"We have a good chef," he said. "You won't get food poisoning."
My tablemates—friends who willingly accompanied me on this bizarro expedition—order more: chicken wings, two pounds of them, and chicken fingers with fries. Jägermeister is cheap tonight. I'm usually not the type of guy to have booze-laden feasts while surrounded by naked women of every genus imaginable, but I'm about to do that in memoriam of this soon-to-disappear Toronto monument.
The chef is named Brian. Following our order, he comes out to hand-deliver our food wearing his apron and chef's coat. He is huge. If Mike Hagerty and Chef Boyardee were crossbred, this is their lovechild. We buy him a tallboy of Amsterdam blonde.
Later, he tells me that he started working here around three years ago, first to cook meals for the dancers, but things changed when the customers wanted what the girls were eating, so he started to cook an actual bar menu. I don't know who walks into a strip club hungry, like for food, but apparently this is a thing that happens.
"I knew I was going to have a hard go," he recalls, "because people don't like to mix their food and their strippers."
For a guy who's self-taught—save a few courses at the YMCA—he takes an interesting amount of pride in what he does, prepping in-house and buying fresh produce more often than you'd think. I was expecting to write an article about the terrible food at Jilly's…but the food is actually not that bad.
The spring rolls arrive first. They're of the pre-frozen variety, but they're cooked all the way through. This is a plus. They are also $3 for an order of six, which nullifies any right I have to complain about them. Then comes the hamburger, made from freshly ground beef. It has a thick sear from the grill and is served on a white bun with iceberg lettuce and a slice of tomato. It's overcooked, but there's no way I'm eating a medium-rare burger at a strip joint. All told, it is not disgusting. Neither is the chicken burger, made from grilled chicken breast topped with a dab of mayo and more iceberg. The hot dog is all-beef, boiled, and it's zigzagged with ketchup and mustard. You'd have to go out of your way to mess up a boiled hot dog.

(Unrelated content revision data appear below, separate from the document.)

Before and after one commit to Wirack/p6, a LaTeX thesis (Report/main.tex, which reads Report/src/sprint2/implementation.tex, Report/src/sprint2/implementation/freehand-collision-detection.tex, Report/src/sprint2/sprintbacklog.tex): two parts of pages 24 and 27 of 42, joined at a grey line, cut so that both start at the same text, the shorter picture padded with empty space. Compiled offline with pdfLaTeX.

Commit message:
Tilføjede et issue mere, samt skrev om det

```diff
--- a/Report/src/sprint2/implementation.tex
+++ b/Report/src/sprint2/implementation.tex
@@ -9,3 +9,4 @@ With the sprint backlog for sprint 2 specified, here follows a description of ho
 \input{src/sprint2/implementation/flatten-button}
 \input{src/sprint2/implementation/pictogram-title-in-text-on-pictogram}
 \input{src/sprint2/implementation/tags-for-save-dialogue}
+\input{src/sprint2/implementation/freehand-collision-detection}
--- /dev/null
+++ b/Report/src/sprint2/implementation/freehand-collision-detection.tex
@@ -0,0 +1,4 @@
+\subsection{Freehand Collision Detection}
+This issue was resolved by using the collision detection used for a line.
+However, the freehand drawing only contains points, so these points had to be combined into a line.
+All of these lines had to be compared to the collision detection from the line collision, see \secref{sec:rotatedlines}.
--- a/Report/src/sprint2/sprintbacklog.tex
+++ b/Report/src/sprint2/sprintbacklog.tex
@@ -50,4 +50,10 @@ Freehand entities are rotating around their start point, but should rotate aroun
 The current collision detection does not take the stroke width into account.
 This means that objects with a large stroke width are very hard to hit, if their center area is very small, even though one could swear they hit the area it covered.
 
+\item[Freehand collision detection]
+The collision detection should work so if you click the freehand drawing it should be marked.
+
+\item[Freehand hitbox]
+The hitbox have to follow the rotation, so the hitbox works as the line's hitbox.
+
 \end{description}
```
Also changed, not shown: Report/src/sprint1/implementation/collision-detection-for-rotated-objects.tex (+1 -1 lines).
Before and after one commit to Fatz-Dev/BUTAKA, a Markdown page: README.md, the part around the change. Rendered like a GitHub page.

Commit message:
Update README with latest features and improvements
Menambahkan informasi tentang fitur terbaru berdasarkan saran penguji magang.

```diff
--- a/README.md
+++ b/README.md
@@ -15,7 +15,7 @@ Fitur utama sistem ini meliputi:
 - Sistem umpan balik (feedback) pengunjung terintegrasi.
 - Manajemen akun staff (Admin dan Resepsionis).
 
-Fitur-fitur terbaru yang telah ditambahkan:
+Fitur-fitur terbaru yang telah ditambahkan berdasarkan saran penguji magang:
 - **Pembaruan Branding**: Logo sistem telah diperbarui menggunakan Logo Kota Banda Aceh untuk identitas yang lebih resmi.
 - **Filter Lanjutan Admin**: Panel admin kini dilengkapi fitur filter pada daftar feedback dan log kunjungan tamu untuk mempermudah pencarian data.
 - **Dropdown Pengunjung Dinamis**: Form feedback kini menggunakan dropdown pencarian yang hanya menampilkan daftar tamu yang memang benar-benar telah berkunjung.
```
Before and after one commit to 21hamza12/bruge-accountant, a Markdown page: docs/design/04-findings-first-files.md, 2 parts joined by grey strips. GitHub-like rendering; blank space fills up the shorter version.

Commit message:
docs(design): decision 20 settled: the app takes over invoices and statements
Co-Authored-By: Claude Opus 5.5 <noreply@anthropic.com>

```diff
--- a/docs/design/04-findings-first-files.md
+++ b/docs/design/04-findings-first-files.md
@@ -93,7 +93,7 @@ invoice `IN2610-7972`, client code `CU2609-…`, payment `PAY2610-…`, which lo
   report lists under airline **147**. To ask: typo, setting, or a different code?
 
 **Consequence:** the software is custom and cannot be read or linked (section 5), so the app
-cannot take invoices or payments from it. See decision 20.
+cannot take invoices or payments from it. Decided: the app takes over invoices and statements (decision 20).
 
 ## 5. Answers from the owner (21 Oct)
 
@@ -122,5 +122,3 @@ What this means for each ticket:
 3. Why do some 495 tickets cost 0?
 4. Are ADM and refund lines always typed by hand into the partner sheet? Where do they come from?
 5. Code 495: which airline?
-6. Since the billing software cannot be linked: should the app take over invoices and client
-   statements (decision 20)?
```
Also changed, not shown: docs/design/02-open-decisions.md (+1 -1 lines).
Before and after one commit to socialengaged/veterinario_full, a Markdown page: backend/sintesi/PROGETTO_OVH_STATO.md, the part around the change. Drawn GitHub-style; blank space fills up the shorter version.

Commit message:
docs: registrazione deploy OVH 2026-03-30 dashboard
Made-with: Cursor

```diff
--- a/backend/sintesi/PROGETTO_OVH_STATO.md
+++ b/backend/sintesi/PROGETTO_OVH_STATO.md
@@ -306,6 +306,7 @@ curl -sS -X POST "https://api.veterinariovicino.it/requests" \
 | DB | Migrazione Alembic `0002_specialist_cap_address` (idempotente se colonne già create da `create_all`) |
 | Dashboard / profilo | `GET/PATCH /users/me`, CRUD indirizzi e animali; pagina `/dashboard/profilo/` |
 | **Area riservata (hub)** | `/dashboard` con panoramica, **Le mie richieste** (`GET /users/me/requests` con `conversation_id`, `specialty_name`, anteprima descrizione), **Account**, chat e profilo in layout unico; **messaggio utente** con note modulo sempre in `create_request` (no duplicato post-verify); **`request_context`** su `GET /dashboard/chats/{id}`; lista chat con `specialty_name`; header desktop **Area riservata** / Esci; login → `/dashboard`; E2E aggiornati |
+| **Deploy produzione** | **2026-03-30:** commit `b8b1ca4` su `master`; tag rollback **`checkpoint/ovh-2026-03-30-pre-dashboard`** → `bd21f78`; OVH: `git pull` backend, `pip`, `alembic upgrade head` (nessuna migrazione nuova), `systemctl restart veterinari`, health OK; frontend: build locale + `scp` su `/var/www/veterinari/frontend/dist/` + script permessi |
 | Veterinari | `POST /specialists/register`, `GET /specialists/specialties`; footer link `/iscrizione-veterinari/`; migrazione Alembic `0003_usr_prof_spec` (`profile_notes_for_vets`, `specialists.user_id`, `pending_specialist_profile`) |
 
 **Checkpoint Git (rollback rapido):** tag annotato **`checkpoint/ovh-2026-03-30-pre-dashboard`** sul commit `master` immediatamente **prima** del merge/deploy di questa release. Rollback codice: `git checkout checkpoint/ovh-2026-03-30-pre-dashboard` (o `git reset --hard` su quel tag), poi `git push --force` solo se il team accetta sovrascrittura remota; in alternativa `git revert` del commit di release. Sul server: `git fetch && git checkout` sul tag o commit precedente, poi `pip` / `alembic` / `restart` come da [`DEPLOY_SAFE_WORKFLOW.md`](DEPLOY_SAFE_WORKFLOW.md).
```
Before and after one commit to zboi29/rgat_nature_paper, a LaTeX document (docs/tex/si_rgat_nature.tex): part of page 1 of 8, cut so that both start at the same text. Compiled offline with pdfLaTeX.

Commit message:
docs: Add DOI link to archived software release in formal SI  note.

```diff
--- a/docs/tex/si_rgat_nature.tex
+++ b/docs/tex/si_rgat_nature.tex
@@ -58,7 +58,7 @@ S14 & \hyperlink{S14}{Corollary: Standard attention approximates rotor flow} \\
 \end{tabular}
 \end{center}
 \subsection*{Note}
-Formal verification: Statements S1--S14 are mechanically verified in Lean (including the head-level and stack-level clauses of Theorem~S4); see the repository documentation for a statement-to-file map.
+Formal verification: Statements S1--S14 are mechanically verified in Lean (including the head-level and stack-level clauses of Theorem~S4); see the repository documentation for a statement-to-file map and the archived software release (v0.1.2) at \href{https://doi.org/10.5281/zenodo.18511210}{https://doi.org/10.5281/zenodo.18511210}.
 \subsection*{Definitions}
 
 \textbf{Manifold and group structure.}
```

As the food piles up, exotic dancers walk by. They are interested in our large meal. They all speak very highly of the chef. Sheila indicates that the chef buys fresh ingredients on a daily basis, estimating how much he'll need, and cooks to order. She is partial to the chicken fingers, which are cut from chicken breast, seasoned, dredged in corn flakes, and deep-fried. They come with fries, which are legitimately good: hand-cut and double fried, with crunchy grains of salt on them.
Then the chicken wings arrive. They are grey, as pallid and pale as Nosferatu. Nobody wants to eat them. "Right," I say to myself, "I'm at Toronto's scuzziest strip joint." The waitress explains that maybe they look weird due to the black light. This may be true, but they're also dry, under-seasoned, and under-sauced.
Ruby comes by to hang out. We invite her to eat some of our food.
"What's your favorite thing to eat here?" I ask her, hoping she won't say the chicken wings.
"Rice," she says. "I'm from the Philippines."
Near the end of the night, one of my compatriots returns from a dance. "That was the worst lap dance I've ever had in my entire life," he says.
His dancer hears him. She comes by with vengeance on her mind. You can see it in her face. She approaches the table and speaks to us through the metal support beams.
"Your friend," she says, "Had lint in his belly button. It was glowing in the black light. He rolled it in his fingers and flicked it."
Here's the thing about Jilly's: Yes, it's washed up and probably always has been, but it seems to have embraced its role as a citywide joke. It's fun in a something-to-do-once-every-five-years kind of way, because when your expectations hit absolute zero, it's impossible to be disappointed.
But seriously, don't order the wings.